As a result of the en banc court’s decision, it is now an open question whether or how Safeco applies to FCA claims in the Fourth Circuit. The Supreme Court is currently considering two petitions for certiorari asking it to decide whether Safeco applies to the FCA, including one on which it has requested the Solicitor General’s views.

Our Take: The en banc Fourth Circuit’s decision reflects the disagreement that currently exists over how to apply the FCA’s scienter requirement. The decision may make the Supreme Court more likely to grant one or both of the pending certiorari petitions raising that question.

4. Government creates COVID-19 fraud “Strike Force” teams

Overview: On September 14, the Department of Justice announced the existence of three “Strike Force teams created to enhance the Department’s existing efforts to combat and prevent COVID-19 related fraud.”

The Announcement: The new Strike Force teams are part of DOJ’s COVID-19 Fraud Enforcement Task Force, which Attorney General Merrick Garland established in May 2021. The “criminal and civil enforcement efforts” carried out by the COVID-19 task force, the government announced, “have resulted in criminal charges against over 1,500 defendants with alleged losses exceeding $1.1 billion; the seizure of over $1.2 billion in relief funds; and civil investigations into more than 1,800 individuals and entities for alleged misconduct in connection with pandemic relief loans totaling more than $6 billion.”

The Strike Force teams will be based in Miami, Baltimore, Los Angeles, and Sacramento and will be composed of prosecutors and agents from a large number of federal agencies. These teams, according to Attorney General Garland, “will build on the Department’s historic enforcement efforts to deter, detect, and disrupt pandemic fraud wherever it occurs.”

Our Take: As we have discussed, COVID-19 fraud has been an enforcement priority for the government. The creation of these Strike Force teams indicates that the government intends to continue aggressively pursuing allegations of COVID-19 fraud.

In the News:

Pharmaceutical manufacturer agrees to pay $7.9 million to settle allegations of Medicare fraud. On September 15, the government announced a $7.9 million settlement with Akorn Operating Company. The government alleged that Akorn had defrauded Medicare by submitting reimbursement requests for generic drugs that had lost their eligibility for Medicare coverage.

Government announces first FCA settlement with Paycheck Protection Program (PPP) lender. On September 13, the government announced a $18,673.50 settlement with a Paycheck Protection Program lender accused of processing a PPP loan on behalf of an ineligible customer. The government stated that the settlement “is believed to be the nation’s first settlement with a PPP lender pursuant to the False Claims Act.”
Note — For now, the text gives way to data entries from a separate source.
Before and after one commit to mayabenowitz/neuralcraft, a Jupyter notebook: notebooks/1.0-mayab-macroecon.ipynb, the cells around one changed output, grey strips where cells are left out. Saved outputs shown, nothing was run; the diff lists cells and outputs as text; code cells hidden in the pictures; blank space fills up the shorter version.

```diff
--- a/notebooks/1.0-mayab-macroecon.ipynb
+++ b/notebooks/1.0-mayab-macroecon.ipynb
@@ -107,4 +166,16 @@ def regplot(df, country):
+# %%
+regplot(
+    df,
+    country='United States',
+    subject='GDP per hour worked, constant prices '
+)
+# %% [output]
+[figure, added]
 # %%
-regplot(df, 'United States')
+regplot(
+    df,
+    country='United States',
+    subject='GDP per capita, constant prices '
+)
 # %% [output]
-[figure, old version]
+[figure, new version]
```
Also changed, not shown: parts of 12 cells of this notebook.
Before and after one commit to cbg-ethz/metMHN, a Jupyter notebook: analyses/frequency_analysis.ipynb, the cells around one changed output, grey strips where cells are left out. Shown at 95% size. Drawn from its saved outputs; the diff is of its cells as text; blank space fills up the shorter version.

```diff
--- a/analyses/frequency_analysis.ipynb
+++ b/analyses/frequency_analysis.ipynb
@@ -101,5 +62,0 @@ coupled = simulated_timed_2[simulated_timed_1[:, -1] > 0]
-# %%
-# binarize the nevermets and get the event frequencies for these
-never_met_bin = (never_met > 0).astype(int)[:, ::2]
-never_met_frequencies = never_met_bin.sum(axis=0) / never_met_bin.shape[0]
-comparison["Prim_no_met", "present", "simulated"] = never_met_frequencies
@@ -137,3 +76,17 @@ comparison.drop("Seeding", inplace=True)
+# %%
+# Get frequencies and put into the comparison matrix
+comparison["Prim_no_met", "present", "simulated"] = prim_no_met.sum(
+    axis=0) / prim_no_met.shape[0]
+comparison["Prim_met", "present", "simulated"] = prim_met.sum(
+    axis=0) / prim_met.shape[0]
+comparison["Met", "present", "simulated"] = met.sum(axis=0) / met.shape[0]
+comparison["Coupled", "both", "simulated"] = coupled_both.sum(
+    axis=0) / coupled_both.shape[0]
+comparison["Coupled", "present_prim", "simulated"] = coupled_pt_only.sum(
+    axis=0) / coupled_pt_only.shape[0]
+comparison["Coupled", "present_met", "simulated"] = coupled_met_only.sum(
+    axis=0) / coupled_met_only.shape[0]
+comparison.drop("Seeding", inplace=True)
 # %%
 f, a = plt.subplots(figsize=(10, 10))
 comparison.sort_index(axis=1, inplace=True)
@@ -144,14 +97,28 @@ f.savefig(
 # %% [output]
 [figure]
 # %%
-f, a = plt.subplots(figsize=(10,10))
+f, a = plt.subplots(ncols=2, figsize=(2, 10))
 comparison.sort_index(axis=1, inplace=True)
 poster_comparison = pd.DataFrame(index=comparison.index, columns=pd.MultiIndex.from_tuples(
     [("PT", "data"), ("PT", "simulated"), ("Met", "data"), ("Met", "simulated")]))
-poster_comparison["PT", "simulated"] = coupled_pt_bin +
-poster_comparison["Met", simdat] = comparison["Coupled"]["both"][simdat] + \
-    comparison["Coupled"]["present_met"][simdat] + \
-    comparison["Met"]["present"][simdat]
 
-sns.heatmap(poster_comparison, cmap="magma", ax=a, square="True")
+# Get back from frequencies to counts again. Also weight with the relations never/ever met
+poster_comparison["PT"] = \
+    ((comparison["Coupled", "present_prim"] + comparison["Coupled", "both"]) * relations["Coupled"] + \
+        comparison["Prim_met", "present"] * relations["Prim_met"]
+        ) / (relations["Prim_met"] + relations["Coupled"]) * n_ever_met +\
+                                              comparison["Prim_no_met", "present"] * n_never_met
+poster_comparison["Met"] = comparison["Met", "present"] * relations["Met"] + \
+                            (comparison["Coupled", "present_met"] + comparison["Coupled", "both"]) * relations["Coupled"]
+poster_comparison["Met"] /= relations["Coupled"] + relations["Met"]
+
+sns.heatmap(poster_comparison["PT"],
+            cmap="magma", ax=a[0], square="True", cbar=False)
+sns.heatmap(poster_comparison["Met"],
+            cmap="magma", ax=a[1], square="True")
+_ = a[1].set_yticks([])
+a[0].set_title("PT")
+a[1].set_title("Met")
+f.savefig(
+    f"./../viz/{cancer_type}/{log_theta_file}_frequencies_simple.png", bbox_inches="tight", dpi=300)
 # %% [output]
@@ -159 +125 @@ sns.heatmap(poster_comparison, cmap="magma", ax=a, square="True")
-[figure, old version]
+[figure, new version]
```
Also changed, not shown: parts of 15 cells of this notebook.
Jeffrey S. Bucholtz is a partner on the Appellate, Constitutional and Administrative Law team in the Washington, D.C. office of King & Spalding LLP, Amy Bentsen Boring is a partner in the Special Matters and Government Investigations Group in the firm’s Atlanta office, and Matthew V.H. Noller is a senior associate in the Trial and Global Disputes Practice Group in the firm’s San Francisco office.